Lately, my curiosities have drifted East. I go to the Byzantine Catholic church now, and I’ve visited the beautiful formerly Russian Orthodox church near my house. I want to learn all about Ukraine and Russia and fascinating places like that. I’ve started Russian and Ukrainian lessons on Duolingo. I’m also keen to learn Russian and Ukrainian recipes to serve on special days. Thankfully, Chef Google is here to help.
The only thing I’d know previously about Eastern cuisine was that one of the first sentences in Duolingo’s Russian course was “Eto Koffe ili borscht?” which translates to “Is this coffee or beet soup?” That worried me. I don’t like beets. I was afraid I’d discover that the Russians put beets in their coffee, making it necessary to ask which was which at the morning buffet.
And then I found out that Russians eat bears.
I found a recipe for roast bear on a website so full of beautiful and unusual turns of phrase that it had to be authentically foreign. No one whose first language was English would say “You can’t feed Russian without a Kasha.” Kashas, by the way, are made with “all the possible groats,” but I’m still trying to figure out what a groat is. It’s usually buckwheat, but it seems it needn’t always be. I hope beets aren’t groats. Half of the recipes on the site look delicious– not just the various kashas, but the stroganoffs and the chicken dishes and the hearty soups. I would even eat the beets in some of these soups.
But then there was the bear recipe.
“I feel like if you are cooking bear,” said my friend who grew up on a farm, “The cooking is the easy part and you can wing it. Acquiring bear should have some directions attached.”
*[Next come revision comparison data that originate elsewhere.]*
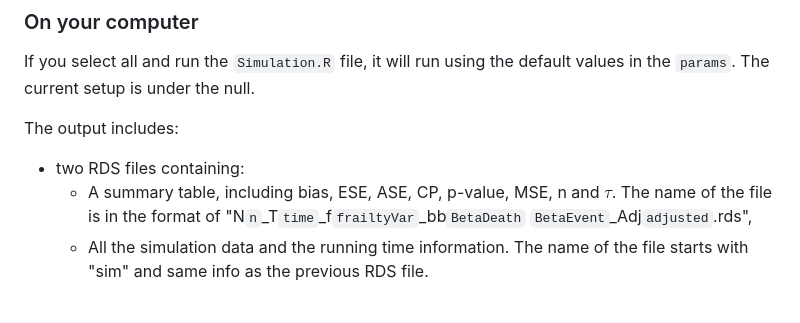
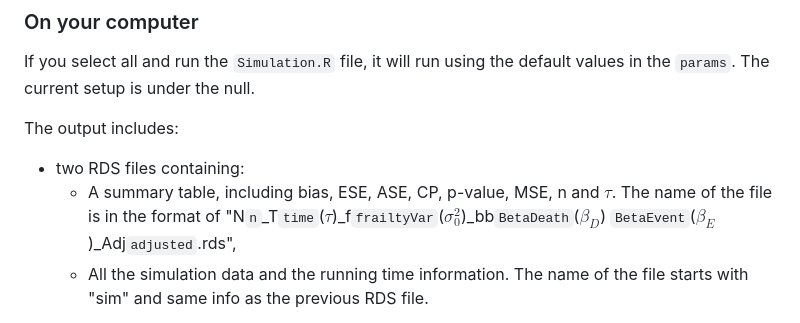
Before and after one commit to Kxsssss/AUMCF_Sim, a Markdown page: README.md, the part around one of its changes. GitHub-like rendering.

```diff
--- a/README.md
+++ b/README.md
@@ -64,7 +64,7 @@ If you select all and run the `Simulation.R` file, it will run using the default
 The output includes:
 
 - two RDS files containing:
-  - A summary table, including bias, ESE, ASE, CP, p-value, MSE, n and $\tau$. The name of the file is in the format of "N`n`_T`time`_f`frailtyVar`_bb`BetaDeath` `BetaEvent`_Adj`adjusted`.rds",
+  - A summary table, including bias, ESE, ASE, CP, p-value, MSE, n and $\tau$. The name of the file is in the format of "N`n`_T`time`($\tau$)_f`frailtyVar`($\sigma_0^2$)_bb`BetaDeath`($\beta_D$) `BetaEvent`($\beta_E$)_Adj`adjusted`.rds",
   - All the simulation data and the running time information. The name of the file starts with "sim" and same info as the previous RDS file.
 
 If you change the default values of `params` (in the **Command line arguments** section) and "select all" to run each time, the simulation setting will change.
```
Also changed, not shown: other parts of README.md (+1 -1 lines).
“Just be careful where you source the bear from,” said my friend from Alaska. “Bears that eat mostly salmon taste like salmon and are very oily. Bear that eat game and berries taste decent.”
Somehow I don’t think it matters what the Russian bear was eating, considering that the recipe calls for it to be marinated in vinegar, caraway seeds and “pepper peas” for ten hours. The bear could have eaten old tires. Or, you could save time and just marinate some old tires; after ten hours in vinegar and strong spice, no one will know the difference. Old tires would be easier to hunt in the Ohio Valley anyway. There’s a pile of them randomly stacked by the water tower just down the block.
Anyway, you must take 500 grams of “bear flesh,” which, according to Chef Google, is a little over a pound. It doesn’t say whether you should use light or dark meat, so choose your favorite. You must carefully wash the bear flesh and cover it with “pork lard pieces,” because bear meat does not have an abundance of its own fat. Then you marinate your pork and bear in the vinegar marinade for eight to ten hours, “turning regularly,” so I hope you weren’t planning to sleep all night. Maybe this is why the characters in Dostoevsky were always so dour. It wasn’t the vodka or the Russian winters, it was the fact that they’d been up all night marinating bear flesh.
When your bear flesh is marinated, salt it “if needed.” The recipe doesn’t say how you’d know. I don’t think raw bear is something you can nibble a corner of to see if it’s salty enough, but I could be wrong. Put your salted marinated larded bear flesh on a baking sheet, cover with “a little” of the marinade, but how much is none of our business because the recipe doesn’t say. Then drizzle it in melted butter and cook in a “well-heated oven” for two and a half hours. You must baste the bear in its juices “regularly,” so don’t you dare try to catch a nap while it’s cooking. You might want to pop in a frozen dinner, though, to eat while you’re waiting, because a single pound of flesh that’s been roasted for two and a half hours will yield to the tooth like a Russian army boot.
How hot is a well-heated oven, you ask? I have no idea. The recipe doesn’t set an oven temperature. I googled “what is a well-heated oven?” in case it was a culinary term, and Chef Google just gave me ads for buying a new gas range I can’t afford. Perhaps Russian ovens all have a special setting for “bear flesh.”
In any case, I don’t think I’ll be roasting a bear any time soon. Stroganovs and kashas are adventurous enough for me.